As a person who travels a lot, I found myself getting in touch with the analogy of feeling like I was on a long flight. I was comfortable, taken care of, safe and headed to a destination... this felt right. There were meals, a television and a bed... but in the hospital there was also oxygen, and breathing treatments, and nurses that came for my vitals throughout the day. I was sick, and the doctors were saying that even when I was released from the hospital, it would take some time before I would be back to normal.

It had clicked that I was sick.

In the hospital, I found myself move from a place of wanting to get home to wanting to make sure that I was feeling well. Each of the nurses and doctors heard me say that I wanted to go home. My very loving and patient family would smile (and sometimes roll their eyes...) as I would declare that I will be going home the next day. Then one day, it switched. I still wanted to go home, but I found myself saying to the doctor that I was fine staying an extra day if it would help me feel better.

Because I was sick, many things were delayed, and dinners and brunches postponed. I did not want to seem like a "drama queen" by announcing that I was in the hospital, but people who know me know that I do not cancel meetings, calls, phone dates or dinners. Although more grounded and aware than I was in 2000, I was mindful of my hesitation to let clients and even some friends know I was sick.

People are busy (I used the "four-letter word"), schedules are tight. I am known as a person who is responsive. I cannot remember an episode where Wonder Woman gets sick. Can you?

Dr. Kristin Neff's work on self-compassion encourages us to think about how we treat ourselves when things do not go our way, or as planned:
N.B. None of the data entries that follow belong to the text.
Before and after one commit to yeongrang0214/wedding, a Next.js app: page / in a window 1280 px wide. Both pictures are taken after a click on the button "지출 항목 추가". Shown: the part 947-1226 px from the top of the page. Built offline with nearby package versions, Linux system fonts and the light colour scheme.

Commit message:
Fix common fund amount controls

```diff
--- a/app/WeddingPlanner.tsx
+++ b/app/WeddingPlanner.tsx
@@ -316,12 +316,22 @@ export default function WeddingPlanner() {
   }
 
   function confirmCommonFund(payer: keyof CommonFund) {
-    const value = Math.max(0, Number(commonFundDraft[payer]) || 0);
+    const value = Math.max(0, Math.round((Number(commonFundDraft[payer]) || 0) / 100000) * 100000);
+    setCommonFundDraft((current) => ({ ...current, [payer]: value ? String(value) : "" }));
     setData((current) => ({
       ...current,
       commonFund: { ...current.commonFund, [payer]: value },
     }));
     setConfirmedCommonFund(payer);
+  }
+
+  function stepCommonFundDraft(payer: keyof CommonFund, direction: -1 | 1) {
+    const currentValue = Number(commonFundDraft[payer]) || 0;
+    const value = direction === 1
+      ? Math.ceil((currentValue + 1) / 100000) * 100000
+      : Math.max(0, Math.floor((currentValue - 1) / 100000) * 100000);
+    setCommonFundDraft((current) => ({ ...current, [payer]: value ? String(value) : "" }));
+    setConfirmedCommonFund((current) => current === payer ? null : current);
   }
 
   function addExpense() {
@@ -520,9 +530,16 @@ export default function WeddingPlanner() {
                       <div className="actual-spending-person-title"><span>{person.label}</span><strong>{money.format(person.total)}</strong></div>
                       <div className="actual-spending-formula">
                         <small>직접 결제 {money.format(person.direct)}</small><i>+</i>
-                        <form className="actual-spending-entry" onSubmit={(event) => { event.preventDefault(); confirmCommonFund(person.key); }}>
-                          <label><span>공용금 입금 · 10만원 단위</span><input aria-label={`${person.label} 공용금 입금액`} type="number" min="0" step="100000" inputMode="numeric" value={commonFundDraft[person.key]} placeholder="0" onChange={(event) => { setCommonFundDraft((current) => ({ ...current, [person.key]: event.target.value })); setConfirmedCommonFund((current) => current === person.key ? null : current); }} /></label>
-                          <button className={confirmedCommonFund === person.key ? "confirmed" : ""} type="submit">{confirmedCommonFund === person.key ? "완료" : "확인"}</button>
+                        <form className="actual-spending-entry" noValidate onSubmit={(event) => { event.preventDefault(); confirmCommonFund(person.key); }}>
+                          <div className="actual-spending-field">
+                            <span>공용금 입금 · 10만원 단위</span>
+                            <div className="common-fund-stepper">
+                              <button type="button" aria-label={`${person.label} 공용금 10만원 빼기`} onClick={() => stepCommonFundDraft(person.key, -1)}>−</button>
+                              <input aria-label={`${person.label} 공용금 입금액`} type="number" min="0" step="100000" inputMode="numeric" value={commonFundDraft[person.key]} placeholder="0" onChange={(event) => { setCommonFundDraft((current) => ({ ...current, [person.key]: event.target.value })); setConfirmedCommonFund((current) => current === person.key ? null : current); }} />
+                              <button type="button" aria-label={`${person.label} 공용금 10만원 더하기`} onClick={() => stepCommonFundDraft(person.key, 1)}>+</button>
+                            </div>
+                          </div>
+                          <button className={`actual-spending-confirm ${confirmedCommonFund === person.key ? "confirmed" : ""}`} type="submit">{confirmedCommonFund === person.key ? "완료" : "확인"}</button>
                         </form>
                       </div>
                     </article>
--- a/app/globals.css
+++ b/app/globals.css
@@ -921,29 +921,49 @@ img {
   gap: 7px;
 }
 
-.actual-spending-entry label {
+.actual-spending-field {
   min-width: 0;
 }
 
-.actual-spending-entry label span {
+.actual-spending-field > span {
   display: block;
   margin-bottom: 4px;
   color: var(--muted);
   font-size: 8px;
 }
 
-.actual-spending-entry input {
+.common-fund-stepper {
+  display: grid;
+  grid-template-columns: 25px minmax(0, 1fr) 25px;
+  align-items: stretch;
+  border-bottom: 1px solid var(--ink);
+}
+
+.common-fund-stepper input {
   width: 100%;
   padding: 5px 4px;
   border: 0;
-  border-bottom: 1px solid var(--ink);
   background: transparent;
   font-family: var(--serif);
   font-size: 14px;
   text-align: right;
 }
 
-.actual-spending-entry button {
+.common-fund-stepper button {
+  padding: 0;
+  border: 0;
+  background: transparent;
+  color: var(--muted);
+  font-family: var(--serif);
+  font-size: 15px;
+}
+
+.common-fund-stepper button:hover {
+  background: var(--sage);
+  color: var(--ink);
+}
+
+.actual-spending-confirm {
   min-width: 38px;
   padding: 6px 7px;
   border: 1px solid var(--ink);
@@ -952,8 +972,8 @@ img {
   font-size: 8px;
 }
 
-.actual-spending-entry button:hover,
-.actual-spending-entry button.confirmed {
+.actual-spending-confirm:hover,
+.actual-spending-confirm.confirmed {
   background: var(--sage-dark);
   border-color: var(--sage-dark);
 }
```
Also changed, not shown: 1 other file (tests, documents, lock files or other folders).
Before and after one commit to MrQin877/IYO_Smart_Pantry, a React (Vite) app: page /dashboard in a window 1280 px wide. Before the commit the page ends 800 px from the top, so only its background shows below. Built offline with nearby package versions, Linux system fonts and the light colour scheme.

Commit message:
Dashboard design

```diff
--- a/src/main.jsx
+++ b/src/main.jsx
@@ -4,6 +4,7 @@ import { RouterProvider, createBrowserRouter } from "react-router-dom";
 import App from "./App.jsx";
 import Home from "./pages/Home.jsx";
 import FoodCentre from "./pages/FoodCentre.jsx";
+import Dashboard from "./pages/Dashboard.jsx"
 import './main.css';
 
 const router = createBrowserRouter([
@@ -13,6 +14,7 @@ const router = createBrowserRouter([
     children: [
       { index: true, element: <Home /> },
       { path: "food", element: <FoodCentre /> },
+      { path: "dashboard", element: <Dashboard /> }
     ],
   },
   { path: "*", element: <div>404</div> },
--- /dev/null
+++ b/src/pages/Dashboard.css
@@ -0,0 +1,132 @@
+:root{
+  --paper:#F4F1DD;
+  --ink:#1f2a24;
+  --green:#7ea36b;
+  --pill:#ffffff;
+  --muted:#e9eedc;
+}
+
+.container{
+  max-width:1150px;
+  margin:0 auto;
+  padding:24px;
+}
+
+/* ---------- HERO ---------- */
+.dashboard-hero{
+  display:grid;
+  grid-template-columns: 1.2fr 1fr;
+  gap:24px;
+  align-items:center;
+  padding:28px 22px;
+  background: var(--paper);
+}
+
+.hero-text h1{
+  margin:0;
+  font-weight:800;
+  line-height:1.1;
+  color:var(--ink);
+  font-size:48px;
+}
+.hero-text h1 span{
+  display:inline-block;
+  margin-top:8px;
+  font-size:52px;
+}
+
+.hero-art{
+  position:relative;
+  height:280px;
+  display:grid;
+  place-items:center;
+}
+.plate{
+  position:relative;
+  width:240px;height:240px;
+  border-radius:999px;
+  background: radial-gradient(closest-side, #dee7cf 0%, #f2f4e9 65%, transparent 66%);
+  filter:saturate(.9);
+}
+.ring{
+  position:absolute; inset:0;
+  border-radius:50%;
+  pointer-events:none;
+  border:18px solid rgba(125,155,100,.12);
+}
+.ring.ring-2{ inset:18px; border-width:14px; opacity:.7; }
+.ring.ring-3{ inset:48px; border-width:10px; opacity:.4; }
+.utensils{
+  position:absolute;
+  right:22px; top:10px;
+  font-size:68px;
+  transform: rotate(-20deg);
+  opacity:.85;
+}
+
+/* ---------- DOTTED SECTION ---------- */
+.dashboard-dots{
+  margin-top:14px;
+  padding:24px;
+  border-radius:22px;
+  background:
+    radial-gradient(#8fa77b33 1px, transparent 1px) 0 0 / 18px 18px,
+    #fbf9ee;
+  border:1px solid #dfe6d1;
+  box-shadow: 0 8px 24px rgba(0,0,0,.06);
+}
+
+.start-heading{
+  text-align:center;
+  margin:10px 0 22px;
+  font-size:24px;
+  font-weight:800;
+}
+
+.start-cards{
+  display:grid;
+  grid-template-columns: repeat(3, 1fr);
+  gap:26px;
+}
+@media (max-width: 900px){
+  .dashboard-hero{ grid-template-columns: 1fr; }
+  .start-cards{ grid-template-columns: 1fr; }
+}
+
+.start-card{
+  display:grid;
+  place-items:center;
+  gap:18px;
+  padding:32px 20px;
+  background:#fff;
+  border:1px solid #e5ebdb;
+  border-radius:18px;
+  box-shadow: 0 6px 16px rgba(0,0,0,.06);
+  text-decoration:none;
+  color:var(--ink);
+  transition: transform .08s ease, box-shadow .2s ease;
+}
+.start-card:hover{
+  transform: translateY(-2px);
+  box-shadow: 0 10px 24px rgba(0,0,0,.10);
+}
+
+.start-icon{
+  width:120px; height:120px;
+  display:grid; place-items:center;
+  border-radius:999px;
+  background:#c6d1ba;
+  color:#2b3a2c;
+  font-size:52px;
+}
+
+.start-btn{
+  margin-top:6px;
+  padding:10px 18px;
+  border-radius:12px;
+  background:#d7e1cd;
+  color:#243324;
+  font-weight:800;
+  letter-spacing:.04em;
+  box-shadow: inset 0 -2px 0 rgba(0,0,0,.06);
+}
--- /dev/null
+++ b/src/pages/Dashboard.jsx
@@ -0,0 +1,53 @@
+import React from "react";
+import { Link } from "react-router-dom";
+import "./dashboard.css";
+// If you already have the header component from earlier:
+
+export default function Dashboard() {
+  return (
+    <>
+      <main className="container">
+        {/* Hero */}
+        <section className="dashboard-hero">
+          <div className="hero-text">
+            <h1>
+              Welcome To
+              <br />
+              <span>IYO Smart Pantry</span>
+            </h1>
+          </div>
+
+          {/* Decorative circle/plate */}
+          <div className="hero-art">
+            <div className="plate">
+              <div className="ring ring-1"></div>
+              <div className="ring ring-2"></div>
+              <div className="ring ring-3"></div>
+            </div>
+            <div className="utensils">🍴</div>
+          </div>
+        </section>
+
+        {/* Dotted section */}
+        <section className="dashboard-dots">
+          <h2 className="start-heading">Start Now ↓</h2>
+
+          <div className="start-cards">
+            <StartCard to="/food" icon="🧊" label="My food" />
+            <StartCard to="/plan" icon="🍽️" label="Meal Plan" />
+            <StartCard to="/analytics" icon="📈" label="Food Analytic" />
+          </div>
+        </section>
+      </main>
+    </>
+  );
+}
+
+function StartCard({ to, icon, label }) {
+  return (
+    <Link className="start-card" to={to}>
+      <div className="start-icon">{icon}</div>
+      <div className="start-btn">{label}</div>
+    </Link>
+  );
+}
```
Perhaps most importantly, having compassion for yourself means that you honor and accept your humanness. Things will not always go the way you want them to. You will encounter frustrations, losses will occur, you will make mistakes, bump up against your limitations, fall short of your ideals. This is the human condition, a reality shared by all of us. The more you open your heart to this reality instead of constantly fighting against it, the more you will be able to feel compassion for yourself and all your fellow humans in the experience of life.

Self-compassion is a modern day necessity -- a new type of super power. It allowed me to be sick, and to focus on getting well.

When I told a friend who is a powerhouse CEO and "super woman" that I had been in the hospital recently, she said "you know, friends tell friends that they are in the hospital." She also told me that she makes amazing chocolate cookies, and would have brought me some. Friends and colleagues were all supportive and understanding. Her comment was simple, and straightforward, but was a reminder about empathy, the humanness of who we are, and our connections.

I did not plan for January 2014 to be the "sick month," but it was. I am still working on getting back to "normal," and reminding myself (often,) that it will take time.

Perhaps we need to create a new Wonder Woman episode where Wonder Woman gets sick, practices self-compassion, and then returns stronger and bolder as she fights to rid the world of injustice.